■ Recorded data
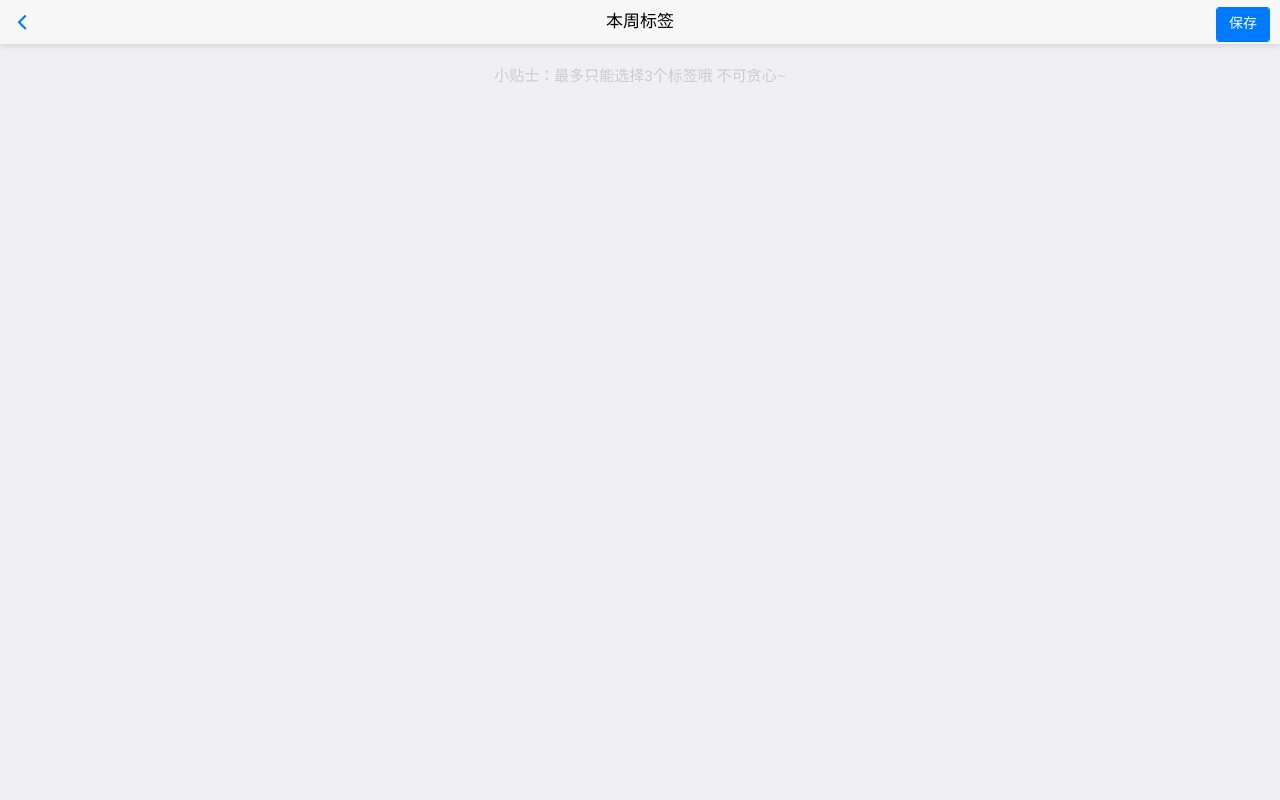
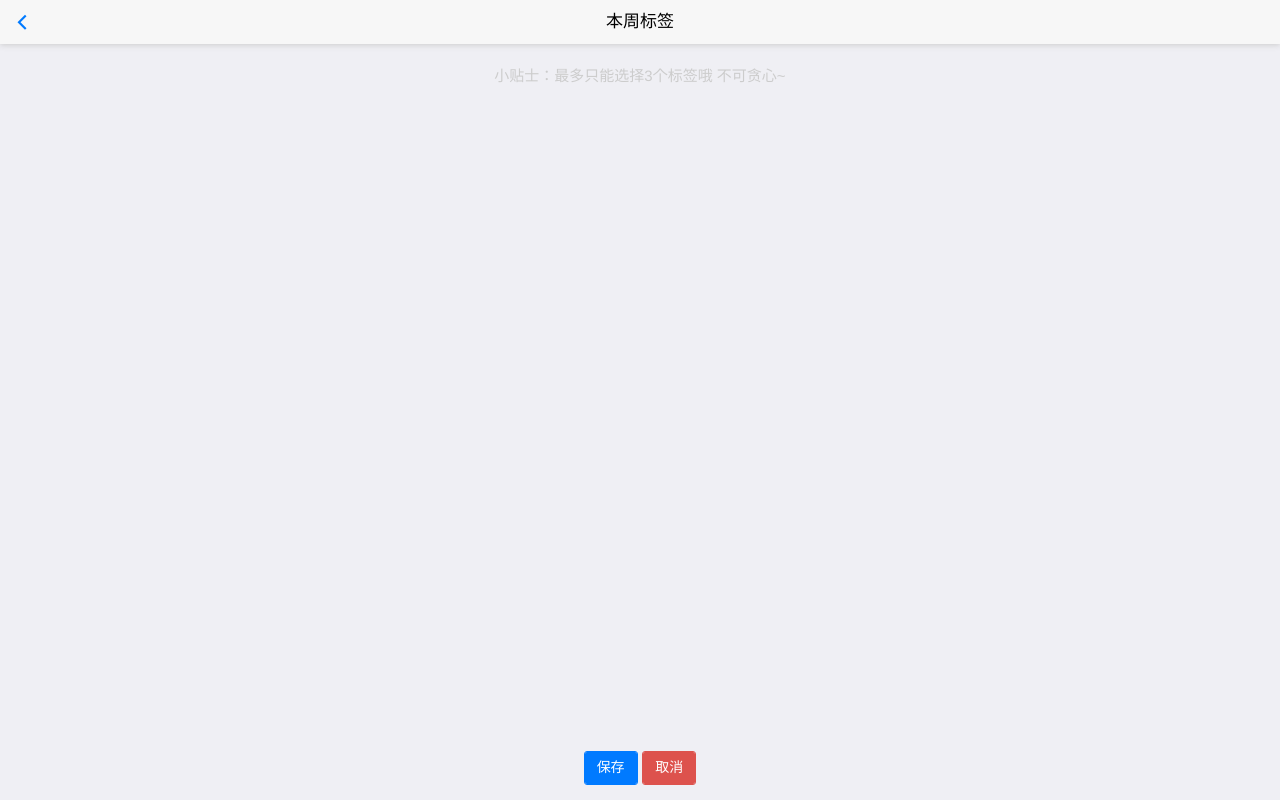
Before and after one commit to giraffe28/sevenDaysUI, a plain HTML site: page html/ll_addTags.html in a window 1280 px wide. Drawn offline with Linux system fonts and the light colour scheme.

Commit message:
修改“添加本周标签”界面

```diff
--- a/html/ll_addTags.html
+++ b/html/ll_addTags.html
@@ -10,7 +10,7 @@
 
 	<body>
 		<header class="mui-bar mui-bar-nav ">
-			<button id="save" type="button" class="mui-btn mui-btn-primary mui-pull-right" >保存</button>
+
 			<a href="ll_personalCenter.html" class="mui-action-back mui-icon mui-icon-left-nav mui-pull-left"></a>
 			<h1 class="mui-title ">本周标签</h1>
 		</header>
@@ -34,6 +34,10 @@
 				</form>
 			</div>
 		</div>
+		<div class="mui-button-row"  style="position:fixed; bottom:15px;width:100%;">
+			<button type="button" class="mui-btn mui-btn-primary" id="save" >保存</button>
+			<button type="button" class="mui-btn mui-btn-danger" id="cancel">取消</button>
+		</div>
 		<script src="../js/crb_app.js"></script>
 		<script src="../js/mui.min.js"></script>
 		<script src="../js/ll_addTags.js"></script>
--- a/js/ll_addTags.js
+++ b/js/ll_addTags.js
@@ -48,6 +48,9 @@ mui.plusReady(function() {
 			mui.toast('保存失败啦=.= 最多只能选择三个哦！');
 		}
 	})
+	document.getElementById("cancel").addEventListener("tap",function(){
+		mui.back();
+	});
 });
 
 //从后台获取标签，渲染页面
```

■ Exercise description
Your answer should be each line from the entries that includes the string "button".

■ Answer for the task
-			<button id="save" type="button" class="mui-btn mui-btn-primary mui-pull-right" >保存</button>
+		<div class="mui-button-row"  style="position:fixed; bottom:15px;width:100%;">
+			<button type="button" class="mui-btn mui-btn-primary" id="save" >保存</button>
+			<button type="button" class="mui-btn mui-btn-danger" id="cancel">取消</button>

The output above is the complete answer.